Hey, I did that in an intramural game in college about 20 years ago. It was my idea so I got to catch the pass. (I was a lineman all through high school and never could catch for shiat, but yes, I was able to reel it in when there was no one else near me.) I should, like, charge a royalty for this idea.
 
2012-01-06 02:15:32 PM  

Killer Cars: I think it's a legit question to ask why in the living hell they'd use that play against the f*cking Rams and now have the whole world looking out for that formation from here on out when they could've saved it for the Saints or something.


Agreed. Trick plays are fine to use, but you should really only use them in games where you absolutely need to in order to win. That's a play you bust out against a quality opponent, not against a 2-win team that you should beat based on talent alone. Trick plays should be used to balance out talent and/or coaching advantages, not to pound on a shiatty team. In this case I understand using it because the 49ers needed to win but it's a shame that they needed to waste it on the Rams.
 
2012-01-06 02:18:39 PM  
Sigh. Once upon a time -- maybe a decade ago -- Doyel was a decent, contrarian sports scribe. Now he just does the jock tough guy pose thing on sports radio spots while beating out this kinda non-sense in his cols.

To wit: OF COURSE you don't want your youth league coach running trickeration (pretend fumble anyone, where ALL THE ADULTS scream "FUMBLE!" at the opposing kids) because they. are. kids. They don't know the game.

College and pro players are total fair game.
 
2012-01-06 02:19:40 PM  

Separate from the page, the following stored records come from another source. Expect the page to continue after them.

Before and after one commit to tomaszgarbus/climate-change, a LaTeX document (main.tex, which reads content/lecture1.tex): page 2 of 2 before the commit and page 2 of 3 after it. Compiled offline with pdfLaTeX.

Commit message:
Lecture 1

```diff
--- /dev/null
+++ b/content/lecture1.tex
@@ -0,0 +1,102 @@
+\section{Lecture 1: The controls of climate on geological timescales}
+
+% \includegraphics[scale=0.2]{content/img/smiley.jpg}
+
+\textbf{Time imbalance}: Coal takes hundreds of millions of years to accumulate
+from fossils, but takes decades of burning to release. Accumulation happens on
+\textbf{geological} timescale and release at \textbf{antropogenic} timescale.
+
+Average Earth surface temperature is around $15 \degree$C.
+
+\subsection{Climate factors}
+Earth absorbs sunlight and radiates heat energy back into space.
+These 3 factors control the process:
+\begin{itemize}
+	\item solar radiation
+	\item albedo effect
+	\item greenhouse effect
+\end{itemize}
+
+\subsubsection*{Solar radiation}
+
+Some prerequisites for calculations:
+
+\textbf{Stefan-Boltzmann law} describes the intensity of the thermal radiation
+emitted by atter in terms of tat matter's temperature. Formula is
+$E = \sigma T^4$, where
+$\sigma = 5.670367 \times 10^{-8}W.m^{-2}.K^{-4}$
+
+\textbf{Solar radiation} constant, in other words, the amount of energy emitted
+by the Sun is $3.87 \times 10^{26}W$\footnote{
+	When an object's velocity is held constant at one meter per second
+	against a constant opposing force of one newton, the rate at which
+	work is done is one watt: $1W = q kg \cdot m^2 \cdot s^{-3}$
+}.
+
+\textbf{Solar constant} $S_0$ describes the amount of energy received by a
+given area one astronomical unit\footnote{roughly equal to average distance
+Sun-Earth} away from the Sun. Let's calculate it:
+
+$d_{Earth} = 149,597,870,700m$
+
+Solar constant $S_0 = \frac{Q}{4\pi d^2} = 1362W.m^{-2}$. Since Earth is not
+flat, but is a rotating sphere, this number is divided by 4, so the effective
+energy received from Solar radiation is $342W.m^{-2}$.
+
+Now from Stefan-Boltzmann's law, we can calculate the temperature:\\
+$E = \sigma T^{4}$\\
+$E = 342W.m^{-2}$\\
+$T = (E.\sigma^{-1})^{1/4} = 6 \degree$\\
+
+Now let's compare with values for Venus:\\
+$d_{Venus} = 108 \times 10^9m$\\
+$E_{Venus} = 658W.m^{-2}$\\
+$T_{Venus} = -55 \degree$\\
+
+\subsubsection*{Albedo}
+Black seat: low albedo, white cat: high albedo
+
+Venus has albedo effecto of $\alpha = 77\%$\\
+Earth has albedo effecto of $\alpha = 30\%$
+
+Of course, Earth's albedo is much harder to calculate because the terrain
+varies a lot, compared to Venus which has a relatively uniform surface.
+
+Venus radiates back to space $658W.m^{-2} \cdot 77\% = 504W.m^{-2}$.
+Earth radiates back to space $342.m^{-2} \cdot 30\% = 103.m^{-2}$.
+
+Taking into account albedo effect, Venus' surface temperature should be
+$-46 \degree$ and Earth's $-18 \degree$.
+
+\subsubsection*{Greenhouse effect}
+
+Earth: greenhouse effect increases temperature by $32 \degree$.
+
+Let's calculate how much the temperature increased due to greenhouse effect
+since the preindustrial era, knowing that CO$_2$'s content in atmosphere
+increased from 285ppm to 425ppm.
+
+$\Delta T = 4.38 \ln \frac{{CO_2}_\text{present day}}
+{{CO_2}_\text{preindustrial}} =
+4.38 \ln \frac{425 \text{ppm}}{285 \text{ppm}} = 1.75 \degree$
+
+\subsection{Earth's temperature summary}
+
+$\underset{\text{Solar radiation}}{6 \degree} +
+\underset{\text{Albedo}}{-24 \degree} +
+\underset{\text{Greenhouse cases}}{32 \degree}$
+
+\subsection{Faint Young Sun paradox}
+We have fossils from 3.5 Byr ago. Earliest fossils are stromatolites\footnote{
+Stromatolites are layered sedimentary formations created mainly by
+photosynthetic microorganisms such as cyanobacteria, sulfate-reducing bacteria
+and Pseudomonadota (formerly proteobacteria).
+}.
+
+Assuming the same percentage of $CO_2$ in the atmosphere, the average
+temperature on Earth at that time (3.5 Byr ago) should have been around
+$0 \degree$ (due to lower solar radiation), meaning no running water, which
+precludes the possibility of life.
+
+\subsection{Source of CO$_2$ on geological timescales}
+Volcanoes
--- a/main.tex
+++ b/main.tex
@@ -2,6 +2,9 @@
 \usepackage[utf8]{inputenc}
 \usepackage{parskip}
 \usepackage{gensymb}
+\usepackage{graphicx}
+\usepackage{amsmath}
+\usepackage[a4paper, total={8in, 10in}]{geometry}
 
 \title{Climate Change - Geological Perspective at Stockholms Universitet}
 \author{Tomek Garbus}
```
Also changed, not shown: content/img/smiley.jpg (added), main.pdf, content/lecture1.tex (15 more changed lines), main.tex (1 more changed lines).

pute kisses like a man: if they'd have been paying attention and just put one guy on him the play would have failed. although crabtree might get open on man to man coverage, the passer is not their starting quarterback (I'm assuming, didn't watch it, and no one said who threw it). Thus, it is an extremely risky play, you've got an inexperienced passer trying to make a pass with only one go-to receiver and 10 defenders poised to join him in the backfield very soon.

it's more risky than a regular play and it only works if the other team is not paying attention, if they are paying attention, it's a failed play or a timeout waiting to happen. I say, tough cookies for not covering a good receiver.


And when trick plays go bad, they go REALLY bad. The QB sees the coverage, knows the play fails, and makes a better decision. You stick a different guy in there and it's his only chance to try the trick play he's been practicing for three years, he's going to throw the damn ball no matter what. You're lucky to just turn the ball over.
 
2012-01-06 02:20:11 PM  
I'm with Gregg Doyel. If you don't declare where all 11 of your men on the field are and who is going to line up where to the defense, then it's a B.S. wienie play. Sure these douchebags are playing within the written rules of the game. But every NFL player knows there are unwritten rules as well. We all know how Dan Marino faking like he was going to throw the ball into the ground was within NFL rules but completely broke the unwritten rules, right? Well what's with all these douchebag quarterbacks these days faking like they are throwing the ball to a receiver. They say "pump fake," I say pussy unwritten rule breaker.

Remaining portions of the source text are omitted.